§ **What the exercise asks**
Restate exactly the lines from the top of the listing below to the line containing "benefits: PillBenefit[];"; the remaining lines are not wanted.

(Dataset records)

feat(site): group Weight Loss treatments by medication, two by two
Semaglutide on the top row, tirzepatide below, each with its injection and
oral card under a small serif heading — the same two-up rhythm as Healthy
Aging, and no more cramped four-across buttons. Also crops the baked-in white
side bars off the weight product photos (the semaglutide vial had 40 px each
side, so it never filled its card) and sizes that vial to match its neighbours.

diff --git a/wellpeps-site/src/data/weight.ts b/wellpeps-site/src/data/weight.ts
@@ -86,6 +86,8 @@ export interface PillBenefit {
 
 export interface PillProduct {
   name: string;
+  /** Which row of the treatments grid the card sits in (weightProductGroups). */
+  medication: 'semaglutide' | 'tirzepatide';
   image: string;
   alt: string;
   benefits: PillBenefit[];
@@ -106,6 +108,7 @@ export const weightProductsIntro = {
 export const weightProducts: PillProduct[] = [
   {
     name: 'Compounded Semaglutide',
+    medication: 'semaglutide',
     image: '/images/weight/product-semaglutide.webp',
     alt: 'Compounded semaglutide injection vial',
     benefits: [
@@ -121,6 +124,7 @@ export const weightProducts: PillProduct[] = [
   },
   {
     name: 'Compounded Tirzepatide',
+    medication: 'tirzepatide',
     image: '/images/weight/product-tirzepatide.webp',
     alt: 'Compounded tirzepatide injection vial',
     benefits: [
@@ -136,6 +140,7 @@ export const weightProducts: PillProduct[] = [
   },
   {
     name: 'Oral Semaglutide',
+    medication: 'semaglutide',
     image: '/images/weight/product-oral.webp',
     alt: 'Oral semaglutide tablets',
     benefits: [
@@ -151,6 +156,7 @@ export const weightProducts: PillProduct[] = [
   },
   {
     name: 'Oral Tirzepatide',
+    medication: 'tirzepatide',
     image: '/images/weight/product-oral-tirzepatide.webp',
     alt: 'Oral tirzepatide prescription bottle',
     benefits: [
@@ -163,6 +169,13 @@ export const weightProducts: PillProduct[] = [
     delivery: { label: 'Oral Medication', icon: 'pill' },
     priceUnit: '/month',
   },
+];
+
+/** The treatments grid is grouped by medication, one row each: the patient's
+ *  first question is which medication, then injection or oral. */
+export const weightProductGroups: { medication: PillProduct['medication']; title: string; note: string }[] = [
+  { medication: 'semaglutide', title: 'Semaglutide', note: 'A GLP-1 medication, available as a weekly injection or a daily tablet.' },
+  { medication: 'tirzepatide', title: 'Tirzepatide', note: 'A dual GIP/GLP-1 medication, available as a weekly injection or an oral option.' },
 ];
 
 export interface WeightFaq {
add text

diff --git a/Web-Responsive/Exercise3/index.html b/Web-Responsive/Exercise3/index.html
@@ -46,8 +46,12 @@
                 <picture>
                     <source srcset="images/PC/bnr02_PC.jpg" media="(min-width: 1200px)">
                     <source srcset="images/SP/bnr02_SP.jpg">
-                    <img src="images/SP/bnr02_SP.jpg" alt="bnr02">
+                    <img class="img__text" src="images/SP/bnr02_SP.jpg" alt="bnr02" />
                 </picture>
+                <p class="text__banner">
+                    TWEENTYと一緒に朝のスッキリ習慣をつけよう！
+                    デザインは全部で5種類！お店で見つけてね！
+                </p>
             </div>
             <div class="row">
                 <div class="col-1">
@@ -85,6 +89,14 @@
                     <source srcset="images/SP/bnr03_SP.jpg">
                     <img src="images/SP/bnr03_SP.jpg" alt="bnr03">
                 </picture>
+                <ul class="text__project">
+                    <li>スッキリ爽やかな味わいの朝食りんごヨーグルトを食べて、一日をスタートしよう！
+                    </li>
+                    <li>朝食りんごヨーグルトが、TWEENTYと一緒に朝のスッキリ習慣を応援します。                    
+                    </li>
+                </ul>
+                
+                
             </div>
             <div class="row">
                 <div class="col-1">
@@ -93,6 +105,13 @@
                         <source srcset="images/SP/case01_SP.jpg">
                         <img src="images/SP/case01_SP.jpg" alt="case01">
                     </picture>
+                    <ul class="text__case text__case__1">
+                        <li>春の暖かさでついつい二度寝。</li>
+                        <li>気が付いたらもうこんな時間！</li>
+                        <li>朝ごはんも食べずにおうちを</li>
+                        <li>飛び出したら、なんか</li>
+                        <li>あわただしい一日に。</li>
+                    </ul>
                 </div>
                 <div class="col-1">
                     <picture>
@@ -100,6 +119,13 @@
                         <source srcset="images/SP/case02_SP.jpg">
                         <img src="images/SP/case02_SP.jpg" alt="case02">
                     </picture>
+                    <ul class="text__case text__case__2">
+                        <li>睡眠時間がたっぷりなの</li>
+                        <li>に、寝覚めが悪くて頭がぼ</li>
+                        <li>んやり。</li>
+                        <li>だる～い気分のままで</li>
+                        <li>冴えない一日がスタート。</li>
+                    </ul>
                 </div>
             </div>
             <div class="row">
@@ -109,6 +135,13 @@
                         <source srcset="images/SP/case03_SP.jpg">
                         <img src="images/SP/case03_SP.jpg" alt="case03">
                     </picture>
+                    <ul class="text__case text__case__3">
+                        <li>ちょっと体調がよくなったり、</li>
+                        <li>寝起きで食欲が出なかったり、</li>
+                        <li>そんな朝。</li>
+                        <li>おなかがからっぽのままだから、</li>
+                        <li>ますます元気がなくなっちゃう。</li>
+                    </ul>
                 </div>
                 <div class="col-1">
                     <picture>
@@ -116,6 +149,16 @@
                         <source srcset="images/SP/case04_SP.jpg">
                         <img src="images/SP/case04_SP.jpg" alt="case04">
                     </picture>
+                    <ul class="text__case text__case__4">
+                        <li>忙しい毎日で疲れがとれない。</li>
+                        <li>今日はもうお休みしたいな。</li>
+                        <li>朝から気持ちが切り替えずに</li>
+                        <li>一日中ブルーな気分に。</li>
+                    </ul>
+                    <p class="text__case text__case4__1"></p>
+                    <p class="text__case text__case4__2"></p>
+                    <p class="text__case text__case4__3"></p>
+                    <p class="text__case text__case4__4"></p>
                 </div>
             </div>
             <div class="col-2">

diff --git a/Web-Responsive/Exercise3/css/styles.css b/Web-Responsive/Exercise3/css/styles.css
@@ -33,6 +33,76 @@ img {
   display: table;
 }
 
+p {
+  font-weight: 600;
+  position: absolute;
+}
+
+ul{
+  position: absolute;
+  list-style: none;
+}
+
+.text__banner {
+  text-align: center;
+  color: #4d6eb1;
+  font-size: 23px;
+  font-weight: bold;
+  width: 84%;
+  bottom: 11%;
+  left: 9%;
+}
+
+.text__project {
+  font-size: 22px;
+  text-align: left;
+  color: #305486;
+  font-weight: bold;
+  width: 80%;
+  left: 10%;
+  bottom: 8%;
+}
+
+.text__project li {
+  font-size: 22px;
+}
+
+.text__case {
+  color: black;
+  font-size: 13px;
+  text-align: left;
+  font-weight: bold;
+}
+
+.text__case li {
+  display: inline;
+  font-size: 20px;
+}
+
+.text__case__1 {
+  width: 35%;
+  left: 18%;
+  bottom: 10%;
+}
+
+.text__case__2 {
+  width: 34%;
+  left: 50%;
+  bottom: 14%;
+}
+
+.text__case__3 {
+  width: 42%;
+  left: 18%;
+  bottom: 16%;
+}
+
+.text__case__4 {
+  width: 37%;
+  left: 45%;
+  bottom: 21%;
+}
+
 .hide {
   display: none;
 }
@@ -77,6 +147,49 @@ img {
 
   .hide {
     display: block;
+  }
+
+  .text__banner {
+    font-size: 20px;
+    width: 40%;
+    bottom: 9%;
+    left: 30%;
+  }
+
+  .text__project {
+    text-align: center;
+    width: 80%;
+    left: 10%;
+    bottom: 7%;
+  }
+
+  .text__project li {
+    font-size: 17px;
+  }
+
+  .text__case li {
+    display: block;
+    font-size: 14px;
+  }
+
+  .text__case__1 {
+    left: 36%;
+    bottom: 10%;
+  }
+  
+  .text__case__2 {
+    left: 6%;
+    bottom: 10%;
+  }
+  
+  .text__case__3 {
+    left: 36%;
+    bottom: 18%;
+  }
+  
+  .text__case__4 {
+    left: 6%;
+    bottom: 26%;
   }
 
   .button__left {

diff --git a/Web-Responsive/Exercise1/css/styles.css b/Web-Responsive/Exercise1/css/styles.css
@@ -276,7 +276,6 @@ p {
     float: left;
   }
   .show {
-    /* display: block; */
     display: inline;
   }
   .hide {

(End Dataset records)

§ **Output for this task**
feat(site): group Weight Loss treatments by medication, two by two
Semaglutide on the top row, tirzepatide below, each with its injection and
oral card under a small serif heading — the same two-up rhythm as Healthy
Aging, and no more cramped four-across buttons. Also crops the baked-in white
side bars off the weight product photos (the semaglutide vial had 40 px each
side, so it never filled its card) and sizes that vial to match its neighbours.

diff --git a/wellpeps-site/src/data/weight.ts b/wellpeps-site/src/data/weight.ts
@@ -86,6 +86,8 @@ export interface PillBenefit {
 
 export interface PillProduct {
   name: string;
+  /** Which row of the treatments grid the card sits in (weightProductGroups). */
+  medication: 'semaglutide' | 'tirzepatide';
   image: string;
   alt: string;
   benefits: PillBenefit[];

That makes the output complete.